As to the third count of the complaint which alleges, in relevant part, that: "9. The defendant, Larry Edwards, failed to disclose and/or depict the drainage easement upon the resubdivision map and that failure has a natural tendency to create a danger of flooding, damage and injury to the plaintiff property owners and the general public in the surrounding area. 10. The defendant's failure to depict this storm water drainage system on the resubdivision map created the continued and repeated dangers of flooding and damages to the plaintiffs' property and the surrounding areas. 11. The defendant, Larry Edwards, was charged to create an accurate resubdivision map of the subject area and he failed, despite knowledge to the contrary, to depict the storm water drainage system upon his resubdivision map. 12. This violation of the A-2 survey requirements and the inaccuracies of the defendant, Larry Edwards, violated the general public's rights to accurate and professional information contained in the recorded public maps and therefore also produced a common injury to the plaintiffs and the general public who relied upon him to properly depict said water drainage system and thereby allow for proper and reasonable development of land and prevention of damages and floodings."

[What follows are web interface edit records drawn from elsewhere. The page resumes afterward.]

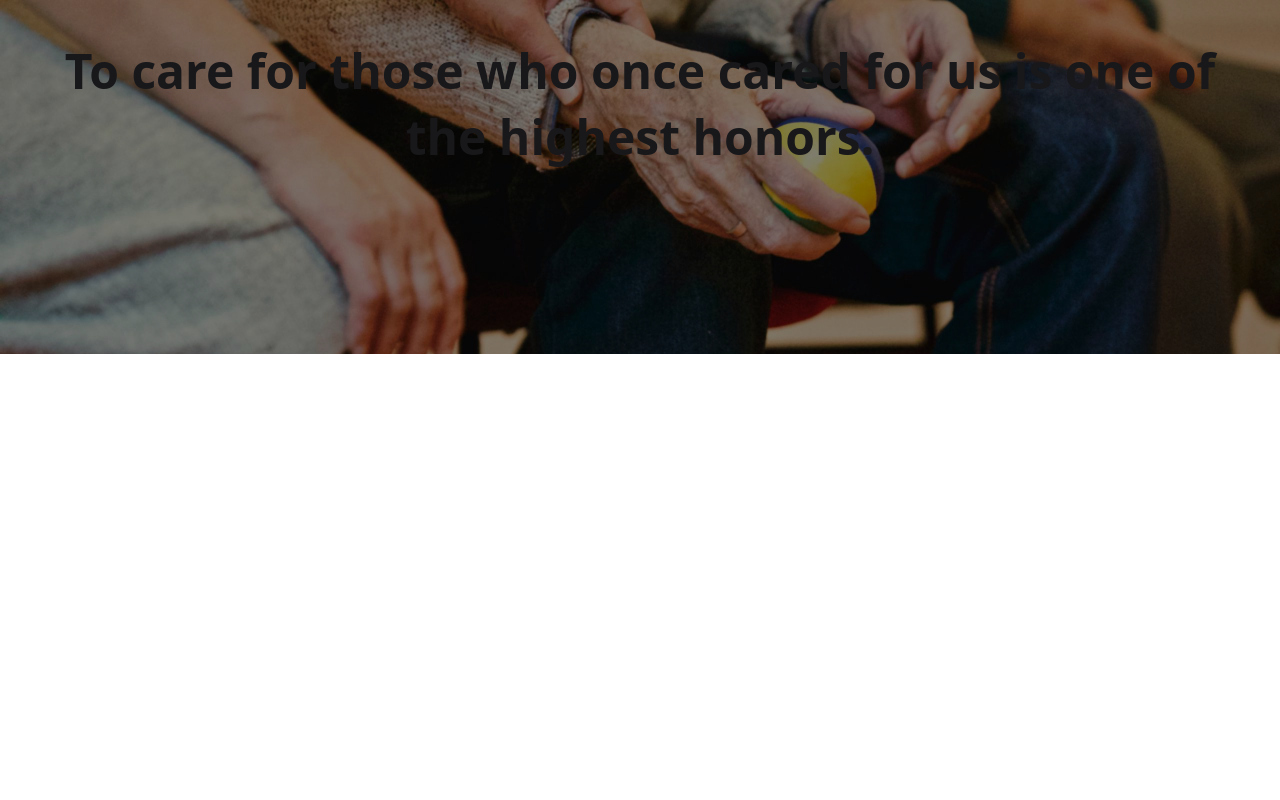
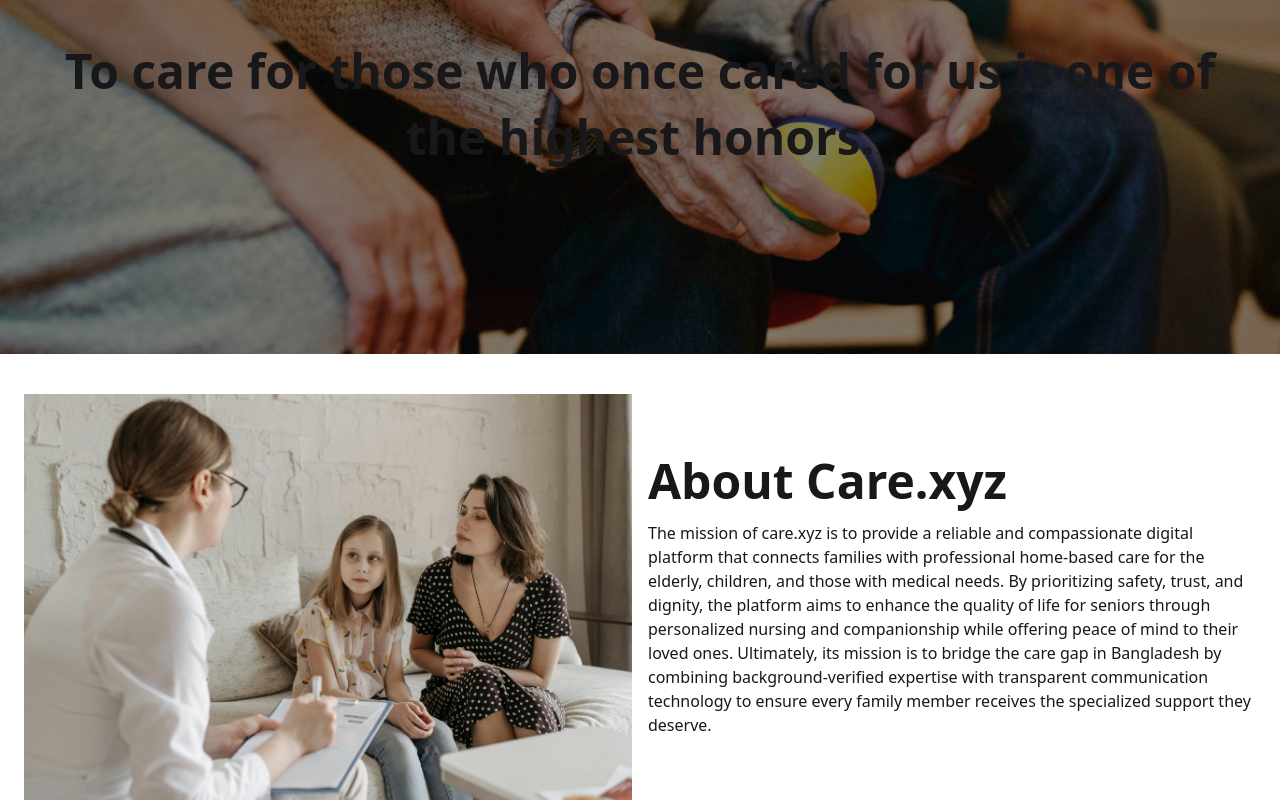
Before and after one commit to ashiqurrahman696/care-xyz, a Next.js app: page / in a window 1280 px wide. Shown: the part 222-1022 px from the top of the page. Before the commit the page ends 800 px from the top, so only its background shows below. Built offline with nearby package versions, Linux system fonts and the light colour scheme.

Commit message:
created about section

```diff
--- a/src/app/page.js
+++ b/src/app/page.js
@@ -1,9 +1,11 @@
+import About from "@/components/home/About";
 import Banner from "@/components/home/Banner";
 
 export default function Home() {
   return (
-    <div>
+    <div className="space-y-10">
       <Banner/>
+      <About/>
     </div>
   );
 }
--- /dev/null
+++ b/src/components/home/About.jsx
@@ -0,0 +1,18 @@
+import Image from 'next/image';
+import React from 'react';
+
+const About = () => {
+    return (
+        <div className="flex gap-4 items-center max-lg:flex-col max-w-7xl mx-auto px-6">
+            <div className="flex-1">
+                <Image src="/about.jpg" alt="About" width={900} height={600} className="w-full" />
+            </div>
+            <div className="flex-1 space-y-4">
+                <h2 className="font-bold text-5xl">About Care.xyz</h2>
+                <p>The mission of care.xyz is to provide a reliable and compassionate digital platform that connects families with professional home-based care for the elderly, children, and those with medical needs. By prioritizing safety, trust, and dignity, the platform aims to enhance the quality of life for seniors through personalized nursing and companionship while offering peace of mind to their loved ones. Ultimately, its mission is to bridge the care gap in Bangladesh by combining background-verified expertise with transparent communication technology to ensure every family member receives the specialized support they deserve.</p>
+            </div>
+        </div>
+    );
+};
+
+export default About;
```
Also changed, not shown: public/about.jpg (added).
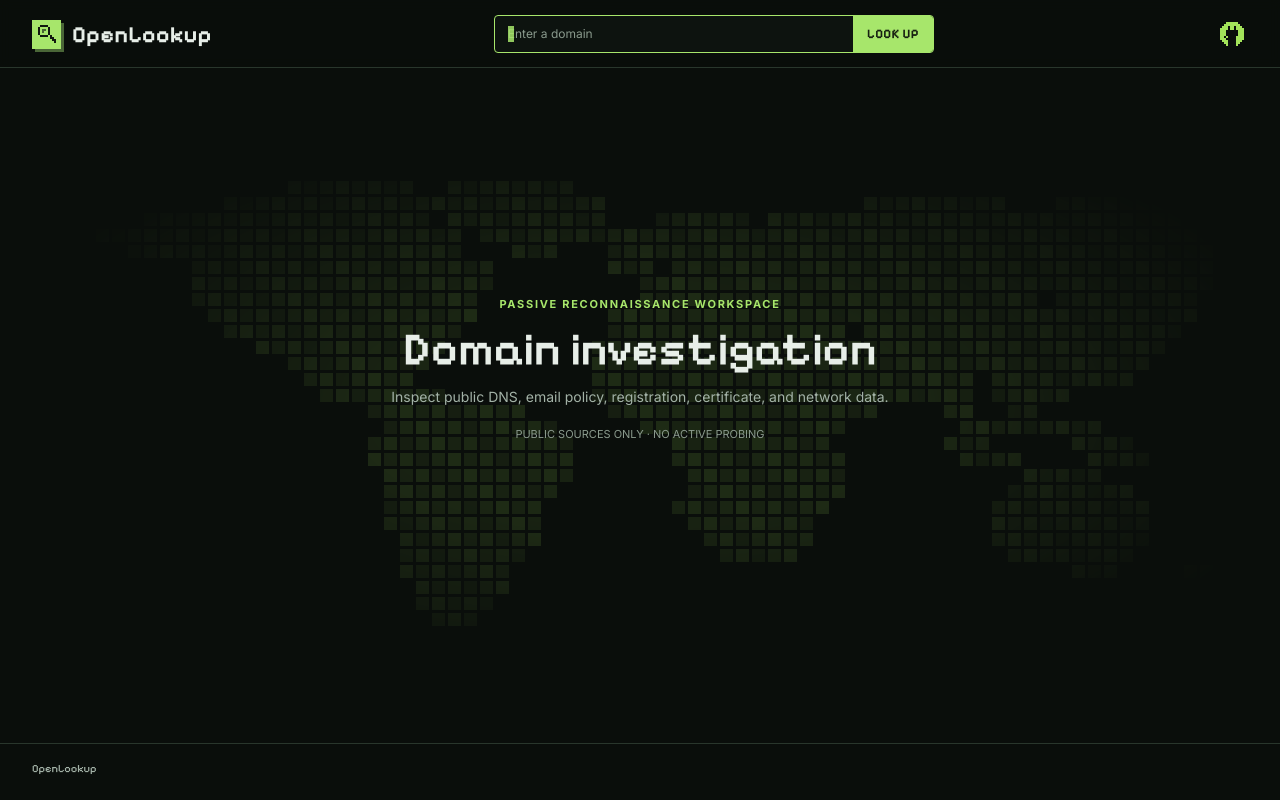
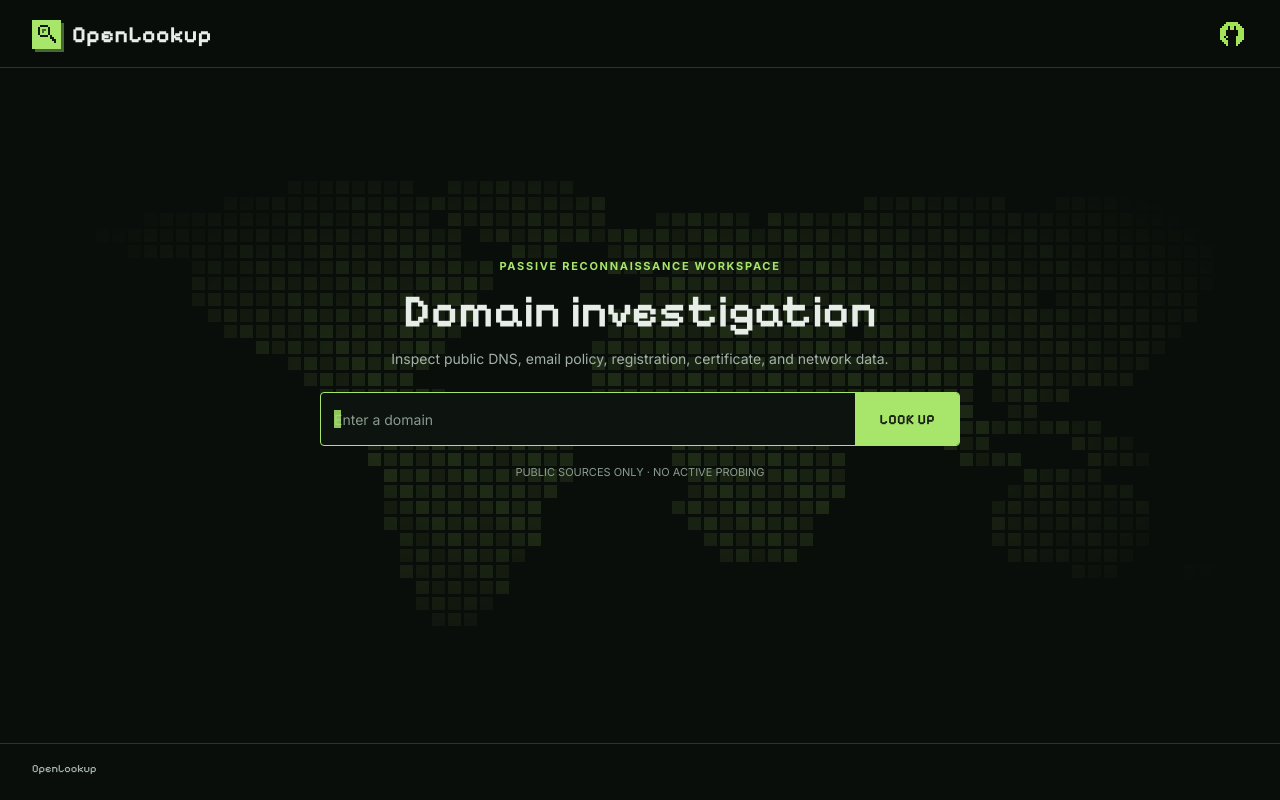
Before and after one commit to Lordsofzzzz/openlookup, a Vue app in the folder web/: page / in a window 1280 px wide. Built offline with nearby package versions, Linux system fonts and the light colour scheme.

Commit message:
Restore centered homepage search

```diff
--- a/web/src/App.vue
+++ b/web/src/App.vue
@@ -64,7 +64,7 @@ onBeforeUnmount(() => {
   <div class="shell">
     <header class="topbar">
       <a class="brand" href="#" aria-label="OpenLookup home" @click.prevent="resetSearch()"><span class="brand-mark"><svg width="18" height="18" viewBox="0 0 9 9" shape-rendering="crispEdges" aria-hidden="true"><rect x="1" y="0" width="4" height="1" fill="#11180f"/><rect x="0" y="1" width="1" height="1" fill="#11180f"/><rect x="5" y="1" width="1" height="1" fill="#11180f"/><rect x="0" y="2" width="1" height="1" fill="#11180f"/><rect x="5" y="2" width="1" height="1" fill="#11180f"/><rect x="2" y="2" width="2" height="1" fill="#4a6637"/><rect x="0" y="3" width="1" height="1" fill="#11180f"/><rect x="5" y="3" width="1" height="1" fill="#11180f"/><rect x="2" y="3" width="1" height="1" fill="#4a6637"/><rect x="0" y="4" width="1" height="1" fill="#11180f"/><rect x="5" y="4" width="1" height="1" fill="#11180f"/><rect x="1" y="5" width="4" height="1" fill="#11180f"/><rect x="6" y="5" width="1" height="1" fill="#11180f"/><rect x="6" y="6" width="2" height="1" fill="#11180f"/><rect x="7" y="7" width="2" height="1" fill="#11180f"/><rect x="8" y="8" width="1" height="1" fill="#11180f"/></svg></span><span class="brand-text">OpenLookup</span></a>
-      <DomainSearch v-model="domain" :idle="idle" :stream-status="streamStatus" :set-input="setInput" :set-cursor="setCursor" @investigate="investigate()" />
+      <DomainSearch variant="top" v-model="domain" :idle="idle" :stream-status="streamStatus" :set-input="setInput" :set-cursor="setCursor" @investigate="investigate()" />
       <a v-if="idle" class="gh-link" href="https://github.com/lordsofzzzz/openlookup" target="_blank" rel="noopener noreferrer" aria-label="OpenLookup on GitHub">
         <svg viewBox="0 0 12 12" width="24" height="24" shape-rendering="crispEdges" aria-hidden="true">
           <path class="gh-disc" d="M3 0h6v1h-6z M2 1h8v1h-8z M1 2h10v1h-10z M0 3h12v6h-12z M1 9h10v1h-10z M2 10h8v1h-8z M3 11h6v1h-6z" />
@@ -81,6 +81,7 @@ onBeforeUnmount(() => {
           <h1 class="page-title">Domain investigation</h1>
           <div class="page-subtitle">Inspect public DNS, email policy, registration, certificate, and network data.</div>
         </div>
+        <DomainSearch variant="main" v-model="domain" :idle="idle" :stream-status="streamStatus" :set-input="setInput" :set-cursor="setCursor" @investigate="investigate()" />
         <div class="search-hint">PUBLIC SOURCES ONLY · NO ACTIVE PROBING</div>
       </section>
       <div v-if="notice" id="notice" role="status">{{ notice }}</div>
--- a/web/src/components/DomainSearch.vue
+++ b/web/src/components/DomainSearch.vue
@@ -1,5 +1,6 @@
 <script setup>
 defineProps({
+  variant: { type: String, required: true },
   idle: Boolean,
   streamStatus: String,
   setInput: { type: Function, required: true },
@@ -10,12 +11,12 @@ defineEmits(['investigate'])
 </script>
 
 <template>
-  <form v-if="!idle" class="search top-search has-cursor" @submit.prevent="$emit('investigate')">
+  <form v-if="variant === 'top' && !idle" class="search top-search has-cursor" @submit.prevent="$emit('investigate')">
     <input :ref="setInput" v-model="domain" type="text" :readonly="streamStatus === 'loading'" placeholder="Enter a domain" aria-label="Domain name" autocomplete="off" autocapitalize="none" spellcheck="false" inputmode="url" />
     <span :ref="setCursor" class="cursor" aria-hidden="true"></span>
     <button type="submit" :disabled="streamStatus === 'loading'">{{ streamStatus === 'loading' ? 'LOOKING UP…' : 'LOOK UP' }}</button>
   </form>
-  <form v-if="idle" class="search main-search has-cursor" @submit.prevent="$emit('investigate')">
+  <form v-if="variant === 'main' && idle" class="search main-search has-cursor" @submit.prevent="$emit('investigate')">
     <input :ref="setInput" v-model="domain" type="text" :readonly="streamStatus === 'loading'" placeholder="Enter a domain" aria-label="Domain name" autocomplete="off" autocapitalize="none" spellcheck="false" inputmode="url" autofocus />
     <span :ref="setCursor" class="cursor" aria-hidden="true"></span>
     <button type="submit" :disabled="streamStatus === 'loading'">{{ streamStatus === 'loading' ? 'LOOKING UP…' : 'LOOK UP' }}</button>
```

Both parties characterize this count as one sounding in public and private nuisance. A cause of action for private nuisance has four elements: "(1) the condition complained of had a natural tendency to create danger and inflict injury upon person or property; (2) the danger created was a continuing one; (3) the use of the land was unreasonable or unlawful; (4) the existence of the nuisance was the proximate cause of the plaintiffs' injuries and damages." (Emphasis in original; internal quotation marks omitted.) Walsh v. Stonington Water Pollution Control Authority, 250 Conn. 443, 449 n.4, 736 A.2d 811 (1999). In order to allege a public nuisance, a plaintiff must also allege the additional element that "the condition or conduct complained of interfered with a right common to the general public." Id., 459 n.9.
The defendant asserts that because there is no allegation that the defendant owned, controlled and/or utilized any piece of land in an unreasonable fashion, the plaintiffs have failed to state a cause of action in either public or private nuisance. The plaintiffs claim that it was the maps that were the nuisance causing property. They fail to cite any authority, and the court is aware of none, for the novel argument that nuisance liability extends to those who have ownership or control over a map. The court agrees with the defendant that the plaintiffs fail to allege a necessary element of either public or private nuisance, as they do not allege that the defendant caused them any harm by way of unreasonable use of real property.Connecticut nuisance law appears to have the added element that a defendant's conduct relate to the defendant's use of land. Accordingly, a defendant who interferes with another's enjoyment of property in some manner that does not involve the use of land cannot be liable for nuisance.
Under the Restatement definition of nuisance, however, I suspect that the Figlar plaintiff may have a viable cause of action. The Restatement does not require that the defendant own or use land in a certain manner, and if the plaintiff's allegations are correct, the defendants may well be liable for their failure to disclose a drainage easement if it results in damage to the plaintiff's property.